June 2012
May 21, 2012

Unions fight for Downstate Medical

Author: DarrylMcGrath
Source: NYSUT United

NYSUT and United University Professions, the statewide union's higher education affiliate at SUNY, are fighting to stave off a devastating double blow to health services and the economy in Brooklyn from a "restructuring" of SUNY Downstate Medical Center.

As NYSUT United went to press, the hospital said the possible restructuring would likely mean the loss of some jobs and services. As the unions note, any loss of services at the Medical Center's University Hospital in Flatbush could make it that much harder for thousands of Brooklyn residents to access desperately needed health care.

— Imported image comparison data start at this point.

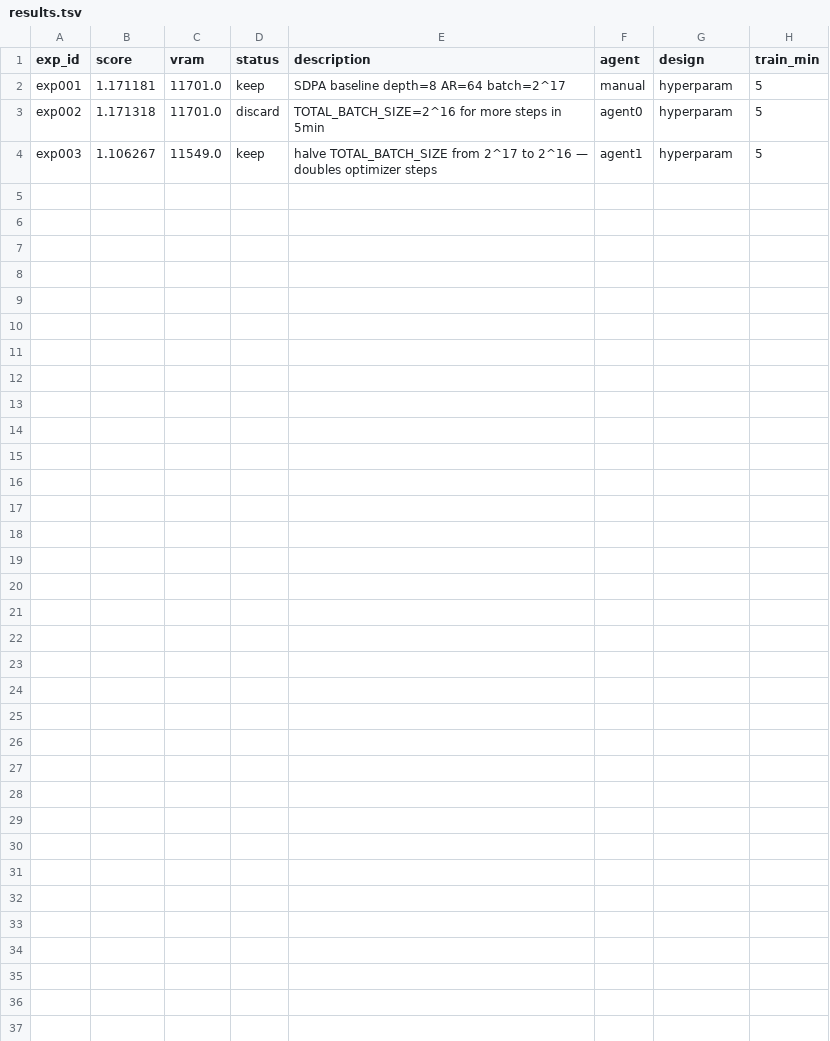
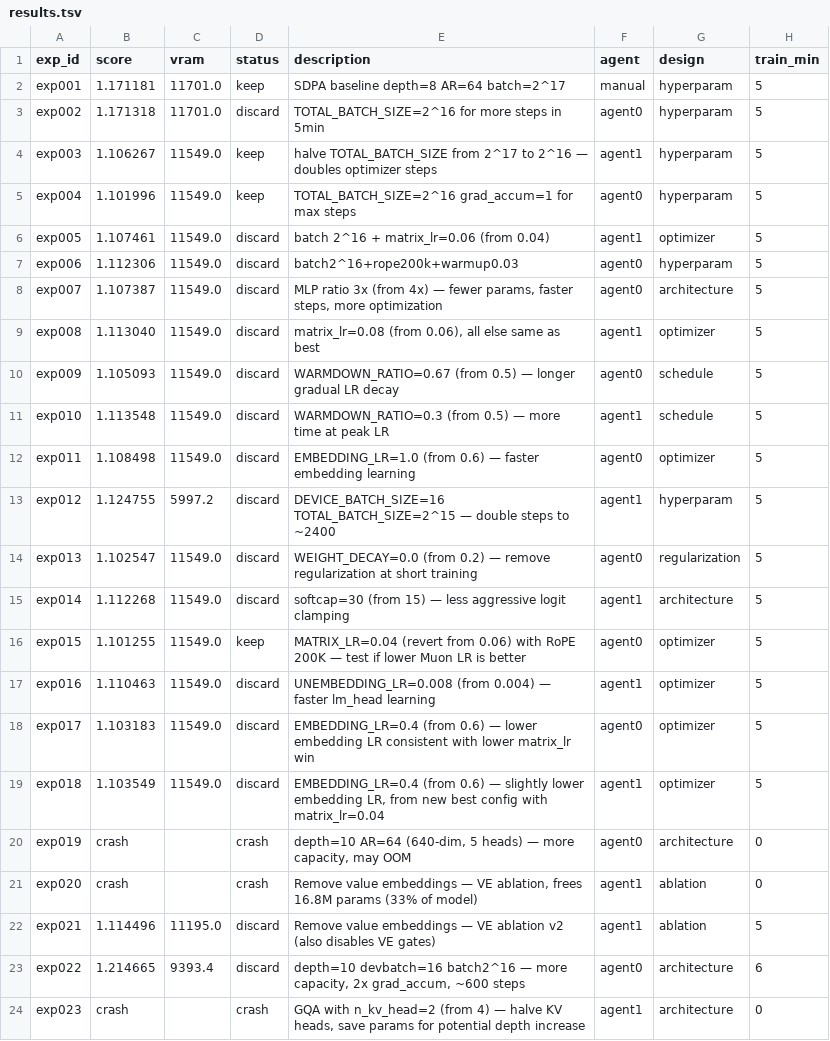
Before and after one commit to bigsnarfdude/researchRalph, a TSV file: domains/gpt2-tinystories-v44/results.tsv, drawn as a sheet; the diff names each change by its address in the sheet, - before the commit and + after, or states it on an @@ line.

```diff
--- a/domains/gpt2-tinystories-v44/results.tsv
+++ b/domains/gpt2-tinystories-v44/results.tsv
+row 5: exp004 | 1.101996 | 11549.0 | keep | TOTAL_BATCH_SIZE=2^16 grad_accum=1 for max steps | agent0 | hyperparam | 5
+row 6: exp005 | 1.107461 | 11549.0 | discard | batch 2^16 + matrix_lr=0.06 (from 0.04) | agent1 | optimizer | 5
+row 7: exp006 | 1.112306 | 11549.0 | discard | batch2^16+rope200k+warmup0.03 | agent0 | hyperparam | 5
+row 8: exp007 | 1.107387 | 11549.0 | discard | MLP ratio 3x (from 4x) — fewer params, faster steps, more optimization | agent0 | architecture | 5
+row 9: exp008 | 1.113040 | 11549.0 | discard | matrix_lr=0.08 (from 0.06), all else same as best | agent1 | optimizer | 5
+row 10: exp009 | 1.105093 | 11549.0 | discard | WARMDOWN_RATIO=0.67 (from 0.5) — longer gradual LR decay | agent0 | schedule | 5
+row 11: exp010 | 1.113548 | 11549.0 | discard | WARMDOWN_RATIO=0.3 (from 0.5) — more time at peak LR | agent1 | schedule | 5
+row 12: exp011 | 1.108498 | 11549.0 | discard | EMBEDDING_LR=1.0 (from 0.6) — faster embedding learning | agent0 | optimizer | 5
+row 13: exp012 | 1.124755 | 5997.2 | discard | DEVICE_BATCH_SIZE=16 TOTAL_BATCH_SIZE=2^15 — double steps to ~2400 | agent1 | hyperparam | 5
+row 14: exp013 | 1.102547 | 11549.0 | discard | WEIGHT_DECAY=0.0 (from 0.2) — remove regularization at short training | agent0 | regularization | 5
+row 15: exp014 | 1.112268 | 11549.0 | discard | softcap=30 (from 15) — less aggressive logit clamping | agent1 | architecture | 5
+row 16: exp015 | 1.101255 | 11549.0 | keep | MATRIX_LR=0.04 (revert from 0.06) with RoPE 200K — test if lower Muon LR is better | agent0 | optimizer | 5
+row 17: exp016 | 1.110463 | 11549.0 | discard | UNEMBEDDING_LR=0.008 (from 0.004) — faster lm_head learning | agent1 | optimizer | 5
+row 18: exp017 | 1.103183 | 11549.0 | discard | EMBEDDING_LR=0.4 (from 0.6) — lower embedding LR consistent with lower matrix_lr win | agent0 | optimizer | 5
+row 19: exp018 | 1.103549 | 11549.0 | discard | EMBEDDING_LR=0.4 (from 0.6) — slightly lower embedding LR, from new best config with matrix_lr=0.04 | agent1 | optimizer | 5
+row 20: exp019 | crash |  | crash | depth=10 AR=64 (640-dim, 5 heads) — more capacity, may OOM | agent0 | architecture | 0
+row 21: exp020 | crash |  | crash | Remove value embeddings — VE ablation, frees 16.8M params (33% of model) | agent1 | ablation | 0
+row 22: exp021 | 1.114496 | 11195.0 | discard | Remove value embeddings — VE ablation v2 (also disables VE gates) | agent1 | ablation | 5
+row 23: exp022 | 1.214665 | 9393.4 | discard | depth=10 devbatch=16 batch2^16 — more capacity, 2x grad_accum, ~600 steps | agent0 | architecture | 6
+row 24: exp023 | crash |  | crash | GQA with n_kv_head=2 (from 4) — halve KV heads, save params for potential depth increase | agent1 | architecture | 0
```
Also changed, not shown: 8 other files.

More than half of the Medical Center's 8,000 employees live in Brooklyn, so any significant loss of jobs could hit an already challenged section of New York City very hard. At 10.4 percent, Kings County has one of the highest unemployment rates in the state.

"Our members are asking the governor, SUNY Board of Trustees Chair H. Carl McCall and SUNY Chancellor Nancy Zimpher to put Central Brooklyn residents first and to abandon this restructuring plan," said UUP President Phil Smith. "Our members at Downstate Medical Center are dedicated to improving and saving lives, and they are concerned about their patients. This fight is about the well-being of patients in need, and the economic life of a neighborhood in need."

NYSUT President Dick Iannuzzi has called the effort to keep SUNY Downstate Medical Center strong and vital "one of the most critical fights that NYSUT and higher education have faced in decades."

Downstate is one of the state's three academic medical centers, and its College of Medicine graduates hundreds of doctors each year, many of them physicians of color. In turn, more than 80 percent of those graduates stay in New York and continue to provide services to patients in New York City and especially in Kings County. This is not the first threat against Downstate Medical Center that NYSUT and UUP have fought back; last fall, the state's Medicaid Redesign Team recommended moving inpatient services from University Hospital to the Medical Center's Long Island College Hospital.

NYSUT members have sent hundreds of letters to SUNY officials and lawmakers asking that the restructuring not take place. To send a letter and for more information, go to the UUP website at www.uupinfo.org.